For him, Remembrance Day is “a time to reflect on all those conflicts. Our country has lost lives in conflict near and far, centuries to yesterday. For good or bad. It’s a time to reconcile and thank our elders for the lives we live and breath today. Without their courage, self sacrifice, and good old determination we could not live the British way today. It's also a time, for me personally, to reflect on my memories as a soldier, happy or sad. Knowing we can empathise on such a sombre day doesn't make me sad. It allows me to have a ‘condor moment’ and pass my thanks on to my brothers in arms for allowing me to walk the streets they once roamed. Trust me, at the going down of the sun with ‘The Last Post’ -who can't relate to a family member, friend, cousin, auntie, nephew, niece, sister, son or grandparent? It connects everyone.... With sadness and happiness. At 1100hrs with a tear running down my cheek I will remember them with a smile and you should too."
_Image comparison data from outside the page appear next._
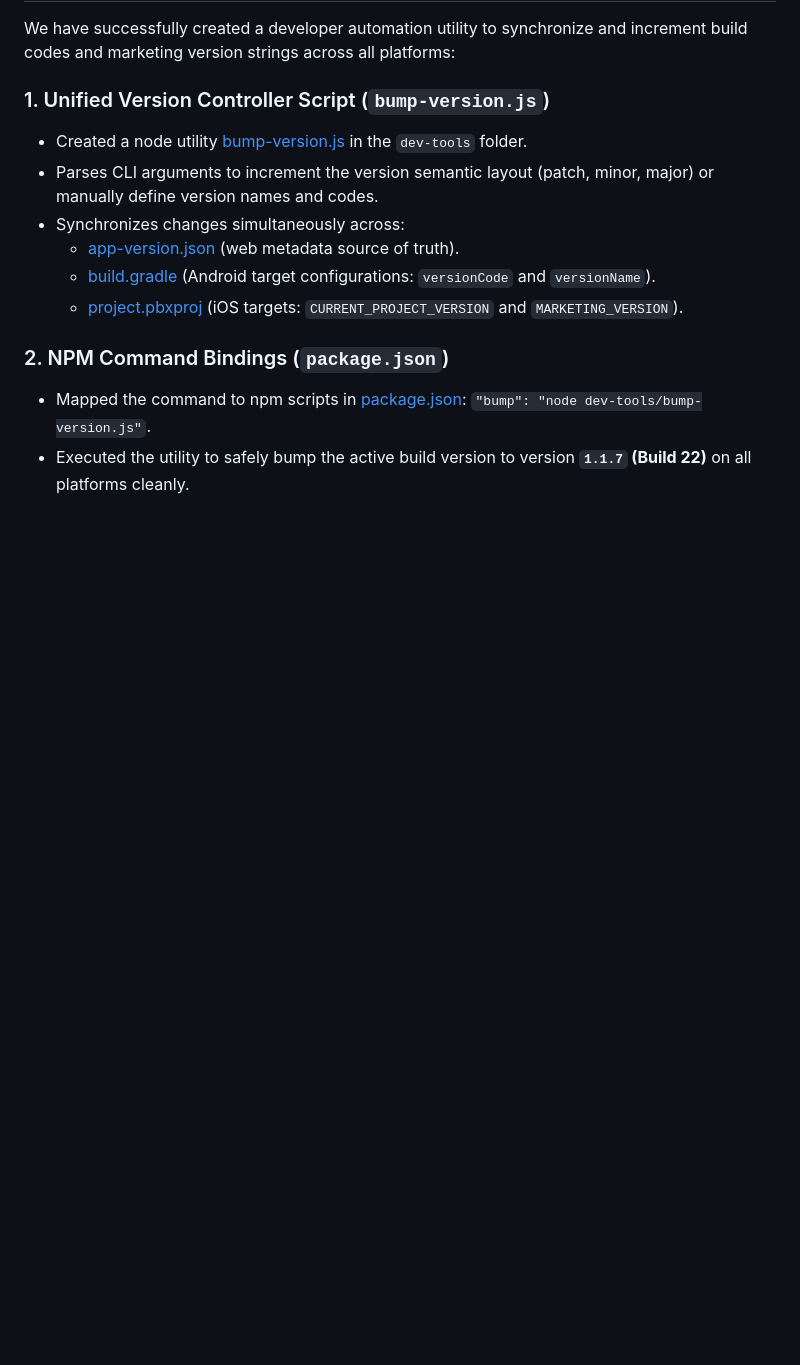
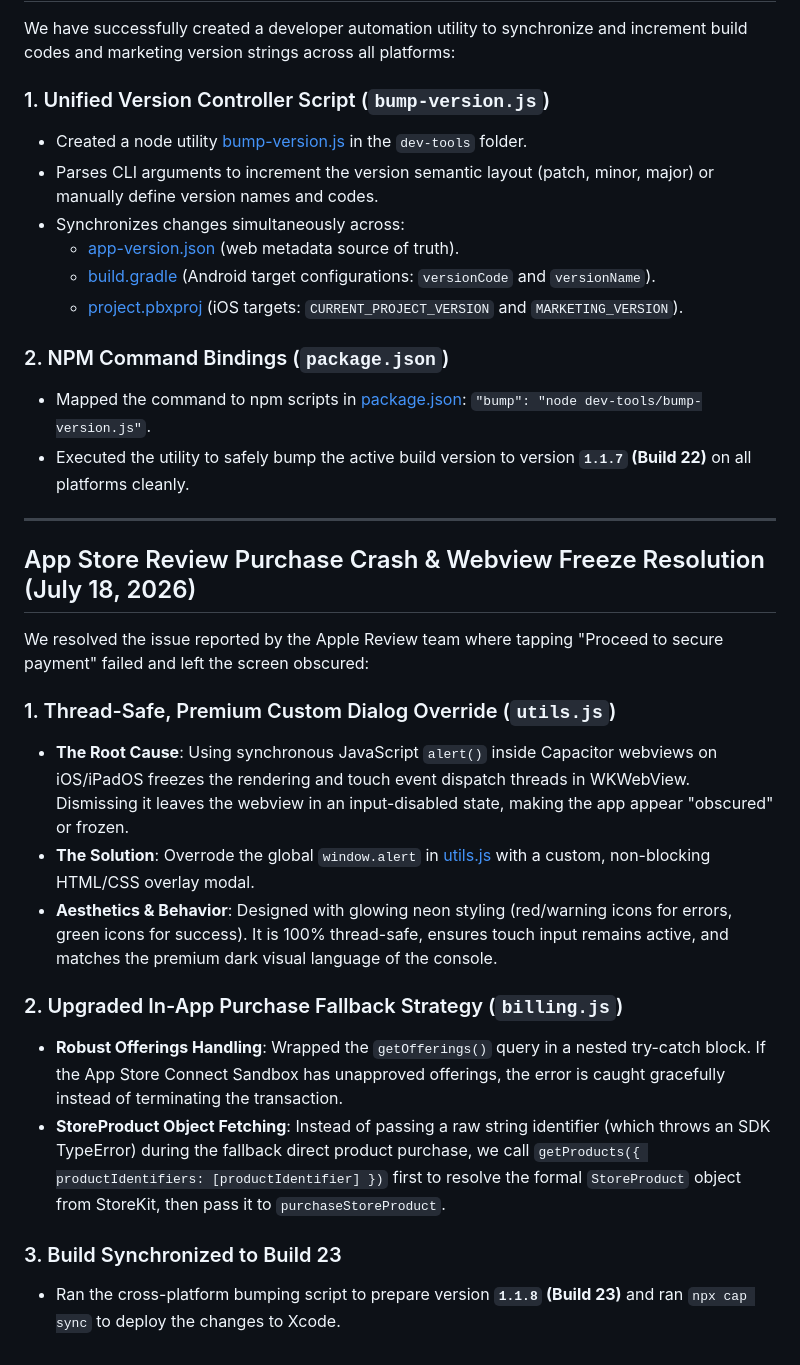
Before and after one commit to sujansubedi8934-sudo/soundengg-website, a Markdown page: walkthrough.md, the part around the change. GitHub-like rendering; blank space fills up the shorter version.

Commit message:
docs: document Apple Review bugfix in walkthrough

```diff
--- a/walkthrough.md
+++ b/walkthrough.md
@@ -426,3 +426,21 @@ We have successfully created a developer automation utility to synchronize and i
 ### 2. NPM Command Bindings (`package.json`)
 * Mapped the command to npm scripts in [package.json](file:///Users/sujansubedi/Documents/GitHub/soundengg-website/package.json): `"bump": "node dev-tools/bump-version.js"`.
 * Executed the utility to safely bump the active build version to version **`1.1.7` (Build 22)** on all platforms cleanly.
+
+---
+
+## App Store Review Purchase Crash & Webview Freeze Resolution (July 18, 2026)
+
+We resolved the issue reported by the Apple Review team where tapping "Proceed to secure payment" failed and left the screen obscured:
+
+### 1. Thread-Safe, Premium Custom Dialog Override (`utils.js`)
+* **The Root Cause**: Using synchronous JavaScript `alert()` inside Capacitor webviews on iOS/iPadOS freezes the rendering and touch event dispatch threads in WKWebView. Dismissing it leaves the webview in an input-disabled state, making the app appear "obscured" or frozen.
+* **The Solution**: Overrode the global `window.alert` in [utils.js](file:///Users/sujansubedi/Documents/GitHub/soundengg-website/assets/js/modules/utils.js) with a custom, non-blocking HTML/CSS overlay modal.
+* **Aesthetics & Behavior**: Designed with glowing neon styling (red/warning icons for errors, green icons for success). It is 100% thread-safe, ensures touch input remains active, and matches the premium dark visual language of the console.
+
+### 2. Upgraded In-App Purchase Fallback Strategy (`billing.js`)
+* **Robust Offerings Handling**: Wrapped the `getOfferings()` query in a nested try-catch block. If the App Store Connect Sandbox has unapproved offerings, the error is caught gracefully instead of terminating the transaction.
+* **StoreProduct Object Fetching**: Instead of passing a raw string identifier (which throws an SDK TypeError) during the fallback direct product purchase, we call `getProducts({ productIdentifiers: [productIdentifier] })` first to resolve the formal `StoreProduct` object from StoreKit, then pass it to `purchaseStoreProduct`.
+
+### 3. Build Synchronized to Build 23
+* Ran the cross-platform bumping script to prepare version **`1.1.8` (Build 23)** and ran `npx cap sync` to deploy the changes to Xcode.
```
I met him at a 24 hour race at Spa in Belgium, where he was with the Mission Motorsport team (which helps to rehabilitate injured veterans back into civilian life). He produced the best bacon buttie I’ve ever had – in fact, he should open a café. Today, his focus is on the next operation, and finding employment to support himself and his family. So, without wishing to in any way diminish the colossal sacrifice made in two world wars, please also take time to remember those who served in Malaya, Korea, Cyprus, Aden, Northern Ireland, the Falklands, the Gulf, the Balkans, Afghanistan… Lest we forget.